Change is what we are

Dinner Confidential: “Big Life Transitions”

I’ve always struggled with transitions. It doesn’t seem to matter what it is — moving to a new country, ending a relationship, leaving a job — I’ve got a clear pattern. First, I panic. I become overpowered by anxiety and basically stop to function. Then, I spill. I talk to anyone who will listen about the chaos that is my life. It’s like a flood of emotion just waiting to be dumped on my family and friends. And after that, I find some time to do the things that make me feel good. I take care of myself, I re-group and re-ground. And finally, I tackle. I make decisions, I put one foot in front of the other, and somehow, I always make it to the other side.

Prior to this month’ Dinner Confidential, I always felt a little embarrassed of my process — it’s messy, it’s extreme, and it certainly doesn’t fit with the cool, calm, and collected image I’d like to project to the world. BUT, last week’s Dinner showed me just how universal and powerful the vulnerable mess of transitions are. 20 women, across two cities, 20 different patterns…and 20 beautiful messes!

Here are the key takeaways:

The Brink

  1. Big changes evoke complex emotions — To transition implies taking a risk. We’re leaving our comfort zone (either voluntarily or not) and entering uncharted territories (eg. a new job, motherhood, a new city, new relationship, new career path). While there can be a lot of excitement, for many of us, this moment is rooted in fear, we’re afraid of not meeting the expectations and letting ourselves and others down. It can feel disorienting as we risk losing our identity, the comfort of familiarity, relationships, financial security, our reputation. But something got us to this point — which begs the question — what is on the other side?

The Mud

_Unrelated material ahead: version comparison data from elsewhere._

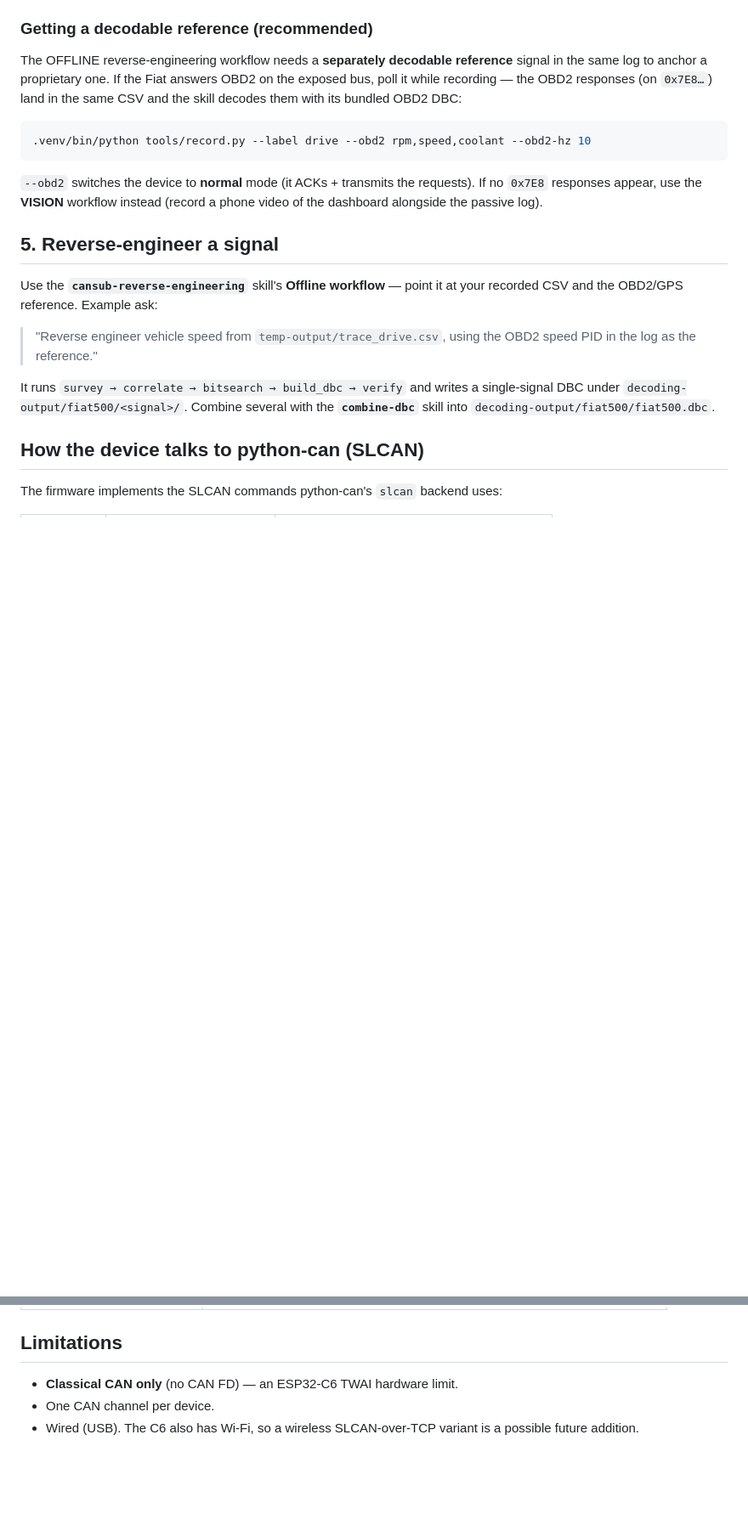
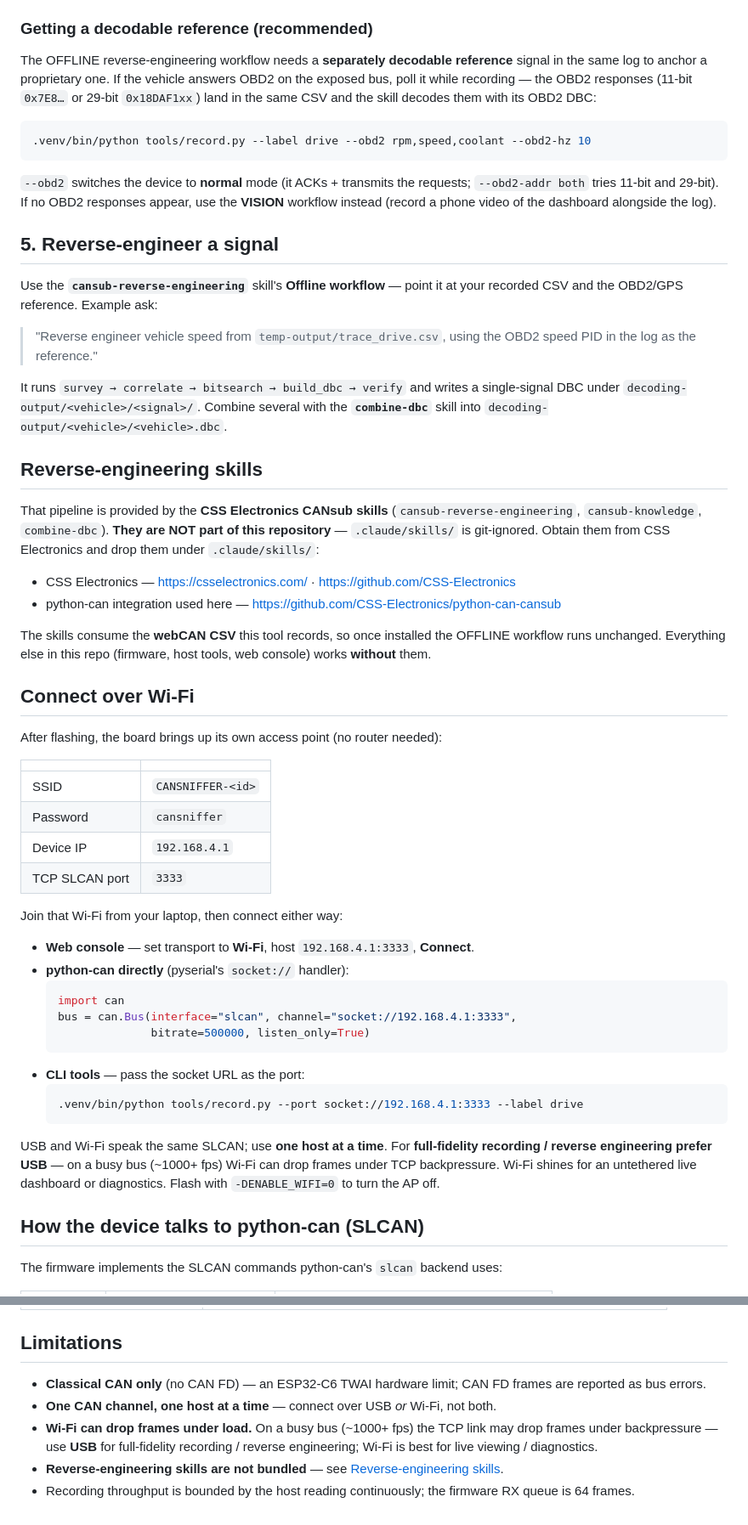
Before and after one commit to dreanmer/esp32-can-sniffer, a Markdown page: README.md, 2 parts joined by grey strips. Shown at 85% size. Rendered like a GitHub page; blank space fills up the shorter version.

````diff
--- a/README.md
+++ b/README.md
@@ -125,17 +136,17 @@ skill decodes.
 ### Getting a decodable reference (recommended)
 
 The OFFLINE reverse-engineering workflow needs a **separately decodable reference**
-signal in the same log to anchor a proprietary one. If the Fiat answers OBD2 on the
-exposed bus, poll it while recording — the OBD2 responses (on `0x7E8…`) land in the
-same CSV and the skill decodes them with its bundled OBD2 DBC:
+signal in the same log to anchor a proprietary one. If the vehicle answers OBD2 on the
+exposed bus, poll it while recording — the OBD2 responses (11-bit `0x7E8…` or 29-bit
+`0x18DAF1xx`) land in the same CSV and the skill decodes them with its OBD2 DBC:
 
 ```bash
 .venv/bin/python tools/record.py --label drive --obd2 rpm,speed,coolant --obd2-hz 10
 ```
 
-`--obd2` switches the device to **normal** mode (it ACKs + transmits the requests).
-If no `0x7E8` responses appear, use the **VISION** workflow instead (record a phone
-video of the dashboard alongside the passive log).
+`--obd2` switches the device to **normal** mode (it ACKs + transmits the requests;
+`--obd2-addr both` tries 11-bit and 29-bit). If no OBD2 responses appear, use the
+**VISION** workflow instead (record a phone video of the dashboard alongside the log).
 
 ## 5. Reverse-engineer a signal
 
@@ -146,8 +157,52 @@ your recorded CSV and the OBD2/GPS reference. Example ask:
 > speed PID in the log as the reference."
 
 It runs `survey → correlate → bitsearch → build_dbc → verify` and writes a
-single-signal DBC under `decoding-output/fiat500/<signal>/`. Combine several with the
-**`combine-dbc`** skill into `decoding-output/fiat500/fiat500.dbc`.
+single-signal DBC under `decoding-output/<vehicle>/<signal>/`. Combine several with the
+**`combine-dbc`** skill into `decoding-output/<vehicle>/<vehicle>.dbc`.
+
+## Reverse-engineering skills
+
+That pipeline is provided by the **CSS Electronics CANsub skills**
+(`cansub-reverse-engineering`, `cansub-knowledge`, `combine-dbc`). **They are NOT
+part of this repository** — `.claude/skills/` is git-ignored. Obtain them from CSS
+Electronics and drop them under `.claude/skills/`:
+
+- CSS Electronics — <https://csselectronics.com/> · <https://github.com/CSS-Electronics>
+- python-can integration used here — <https://github.com/CSS-Electronics/python-can-cansub>
+
+The skills consume the **webCAN CSV** this tool records, so once installed the OFFLINE
+workflow runs unchanged. Everything else in this repo (firmware, host tools, web
+console) works **without** them.
+
+## Connect over Wi-Fi
+
+After flashing, the board brings up its own access point (no router needed):
+
+| | |
+|---|---|
+| SSID | `CANSNIFFER-<id>` |
+| Password | `cansniffer` |
+| Device IP | `192.168.4.1` |
+| TCP SLCAN port | `3333` |
+
+Join that Wi-Fi from your laptop, then connect either way:
+
+- **Web console** — set transport to **Wi-Fi**, host `192.168.4.1:3333`, **Connect**.
+- **python-can directly** (pyserial's `socket://` handler):
+  ```python
+  import can
+  bus = can.Bus(interface="slcan", channel="socket://192.168.4.1:3333",
+                bitrate=500000, listen_only=True)
+  ```
+- **CLI tools** — pass the socket URL as the port:
+  ```bash
+  .venv/bin/python tools/record.py --port socket://192.168.4.1:3333 --label drive
+  ```
+
+USB and Wi-Fi speak the same SLCAN; use **one host at a time**. For **full-fidelity
+recording / reverse engineering prefer USB** — on a busy bus (~1000+ fps) Wi-Fi can
+drop frames under TCP backpressure. Wi-Fi shines for an untethered live dashboard or
+diagnostics. Flash with `-DENABLE_WIFI=0` to turn the AP off.
 
 ## How the device talks to python-can (SLCAN)
 
@@ -186,7 +241,13 @@ Because it's standard SLCAN it also works with **SavvyCAN**, **cangaroo**, and
 
 ## Limitations
 
-- **Classical CAN only** (no CAN FD) — an ESP32-C6 TWAI hardware limit.
-- One CAN channel per device.
-- Wired (USB). The C6 also has Wi-Fi, so a wireless SLCAN-over-TCP variant is a
-  possible future addition.
+- **Classical CAN only** (no CAN FD) — an ESP32-C6 TWAI hardware limit; CAN FD frames
+  are reported as bus errors.
+- **One CAN channel, one host at a time** — connect over USB *or* Wi-Fi, not both.
+- **Wi-Fi can drop frames under load.** On a busy bus (~1000+ fps) the TCP link may
+  drop frames under backpressure — use **USB** for full-fidelity recording / reverse
+  engineering; Wi-Fi is best for live viewing / diagnostics.
+- **Reverse-engineering skills are not bundled** — see
+  [Reverse-engineering skills](#reverse-engineering-skills).
+- Recording throughput is bounded by the host reading continuously; the firmware RX
+  queue is 64 frames.
````
Also changed, not shown: other parts of README.md (+32 -21 lines).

  1. In “the mud,” we are far more powerful than we realize — The transition dip is a challenging place. We feel “stuck” or “paralyzed”, implying a sense of powerlessness and lack of belief in one’s self — do I really have what it takes to make it to the other side? However, when women told stories of how they moved through (or are currently moving through!) the mud, we heard tales of critical decision making, awe-inspiring courage and incredible resilience. So we wonder, who would we be and how would we behave during this period if we trusted ourselves more?
  2. We don’t like some aspects of ourselves that come out when we are in the mud (and not in control) — Before the transition, a number of women talked about how “My whole life, I’ve been…” and included words like “stable,” “prepared,” “excited for the future.” But when referring to themselves while in transition, we all used words like “lost,” “anxious,” “scared,” and “confused.” We don’t identify with these darker parts of ourselves, sometimes referred to as the “shadow self.” They feel shameful, embarrassing, and “outside of who we truly are.” But what if rather than shaming these parts, we identify their purpose and power, and chose to integrate them to create a more honest, holistic picture of our true selves?
  3. Support from others (external) and trust in the process (internal) gets us through to the other side — Many women rely on a spouse, friend, therapist or spiritual guide for backing and validation to make it through. These are the people that witness our mess and cheer us on no matter what. In parallel to the external, many of us expressed a deep trust in the transition process (although not in ourselves, which is interesting!). There’s a sense of “faith” that life sent this change our way for a reason and therefore we must accept it and know it will take us to a better place.

The Other Side

5. In retrospect, all change proves to be positive (even when they weren’t the right decision). Through change we grow, we discover new things about ourselves and what’s around us. So perhaps, the hardest, yet most important change is not becoming moms, changing jobs, moving into a new city etc. But rather, it’s about changing our attitude, mindset and behavior towards those situations throughout the process. We can actually CHOOSE what we do, say and how we engage with our feelings, it just requires some deep internal work.

Postscript

So many women started their shares with, “I’ve never shared this with anyone before, but…” With all of these stories coming out for the very first time, it became clear that so many of us are going through the pain of transition and suffering in silence. While transition is an inevitable and universal fact of life (we are all at one part of the transition curve, or about to start all over again!), many of us are experiencing these life moments in isolation.

What would it look like to experience the vulnerability and mess of transition within community? How would that change our process? How would it change our communities?

Next steps/things to experiment with

  1. Find the power in your down — Be present with the “difficult” emotions (the anxiety, fear, frustration etc) instead of push them away. Be compassionate and find your power by embracing all the aspects of yourself.
  2. Recognize your pillars of transition — Identify AND practice whatever helps you feel stronger, more balanced i.e.: girlfriends, books, running, etc.
  3. Share the gift of your vulnerability — Share your struggles with someone you trust. Chances are, this will open the door to deeper support and connection than you could’ve imagined.

Written by: Sybil Ottenstein

Dinner Confidential is a monthly event that brings together a small group of women to talk — with vulnerability and openness — about key sensitive topics in our lives (i.e.: self-confidence, dealing with fear, etc).Check out www.dinnerconfidential.org to learn more or attend a dinner!